Tuesday, April 26, 2011

Tips to safe and healthy Barbecue

1. Do not let the lights does not char the meat.

2. Fry over low to moderate temperature.

3. Pickle meat in the marinade, olive oil and lemon juice are at the base. Recent studies have shown that exactly the elements that enable the risk of the formation of carcinogenic substances in heat treatment of meat down.

4. Select a barbecue for products with little fat such as vegetables, lean meats, poultry and fish.

5. However, if there is meat on a fat removed before cooking.

6. Use herbs with pickles. According to research from the University of Kansas, as grasses help the basil, mint, rosemary, cumin and sage, to prevent the formation of harmful acids. To use it, it is preferable to a cool way to add pre-marinated.

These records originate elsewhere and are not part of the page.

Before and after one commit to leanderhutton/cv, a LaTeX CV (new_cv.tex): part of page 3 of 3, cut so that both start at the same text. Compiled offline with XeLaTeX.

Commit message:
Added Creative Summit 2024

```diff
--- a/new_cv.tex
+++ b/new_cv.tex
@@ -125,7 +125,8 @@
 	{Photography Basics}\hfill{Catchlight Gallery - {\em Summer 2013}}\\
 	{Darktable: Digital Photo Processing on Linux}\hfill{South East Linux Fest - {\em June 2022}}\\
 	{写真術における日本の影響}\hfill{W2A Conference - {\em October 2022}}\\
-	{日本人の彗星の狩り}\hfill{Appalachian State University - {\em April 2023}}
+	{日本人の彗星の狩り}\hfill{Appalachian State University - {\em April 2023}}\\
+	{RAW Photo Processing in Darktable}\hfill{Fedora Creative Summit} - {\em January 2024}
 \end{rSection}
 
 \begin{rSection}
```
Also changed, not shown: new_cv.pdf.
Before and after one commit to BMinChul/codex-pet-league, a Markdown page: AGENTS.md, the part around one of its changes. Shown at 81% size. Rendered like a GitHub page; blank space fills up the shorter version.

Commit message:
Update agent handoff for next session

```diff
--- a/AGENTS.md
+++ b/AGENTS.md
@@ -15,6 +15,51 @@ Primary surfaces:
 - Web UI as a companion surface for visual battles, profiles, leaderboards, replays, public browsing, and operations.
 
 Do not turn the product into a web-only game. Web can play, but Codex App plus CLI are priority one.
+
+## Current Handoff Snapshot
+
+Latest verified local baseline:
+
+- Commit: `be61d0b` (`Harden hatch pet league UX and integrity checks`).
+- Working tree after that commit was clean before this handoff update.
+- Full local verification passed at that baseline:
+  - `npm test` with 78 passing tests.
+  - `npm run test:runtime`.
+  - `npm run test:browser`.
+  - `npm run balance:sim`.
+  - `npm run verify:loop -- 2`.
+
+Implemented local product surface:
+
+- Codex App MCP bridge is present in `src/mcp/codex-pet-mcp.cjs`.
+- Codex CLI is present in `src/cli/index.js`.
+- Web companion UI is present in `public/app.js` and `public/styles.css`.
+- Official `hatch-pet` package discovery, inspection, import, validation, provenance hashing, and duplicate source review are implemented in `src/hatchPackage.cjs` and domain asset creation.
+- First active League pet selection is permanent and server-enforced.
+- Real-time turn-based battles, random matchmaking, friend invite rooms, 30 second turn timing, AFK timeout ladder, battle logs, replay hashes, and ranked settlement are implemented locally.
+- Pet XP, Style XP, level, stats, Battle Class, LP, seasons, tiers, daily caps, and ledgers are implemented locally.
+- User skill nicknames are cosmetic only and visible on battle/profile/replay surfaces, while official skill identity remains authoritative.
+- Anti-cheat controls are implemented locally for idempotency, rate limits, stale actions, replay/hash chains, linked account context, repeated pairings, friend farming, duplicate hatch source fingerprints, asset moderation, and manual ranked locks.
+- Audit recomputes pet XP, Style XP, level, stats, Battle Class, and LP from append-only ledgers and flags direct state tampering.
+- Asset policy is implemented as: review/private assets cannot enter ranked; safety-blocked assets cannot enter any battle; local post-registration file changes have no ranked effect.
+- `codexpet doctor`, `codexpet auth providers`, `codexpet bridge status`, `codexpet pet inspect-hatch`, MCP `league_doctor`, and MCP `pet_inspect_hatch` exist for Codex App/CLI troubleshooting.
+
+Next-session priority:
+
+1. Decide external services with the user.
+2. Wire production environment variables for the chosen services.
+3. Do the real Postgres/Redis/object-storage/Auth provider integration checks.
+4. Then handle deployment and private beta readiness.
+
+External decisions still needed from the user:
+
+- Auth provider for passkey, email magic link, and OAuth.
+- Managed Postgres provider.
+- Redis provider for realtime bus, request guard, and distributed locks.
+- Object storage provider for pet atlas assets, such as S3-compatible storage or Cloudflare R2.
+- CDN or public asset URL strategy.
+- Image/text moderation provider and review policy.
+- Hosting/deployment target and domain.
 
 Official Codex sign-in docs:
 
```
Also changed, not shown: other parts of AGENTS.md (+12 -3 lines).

7. Not overroast vegetables. Nothing will be useful.

8. Add more vegetables, meat.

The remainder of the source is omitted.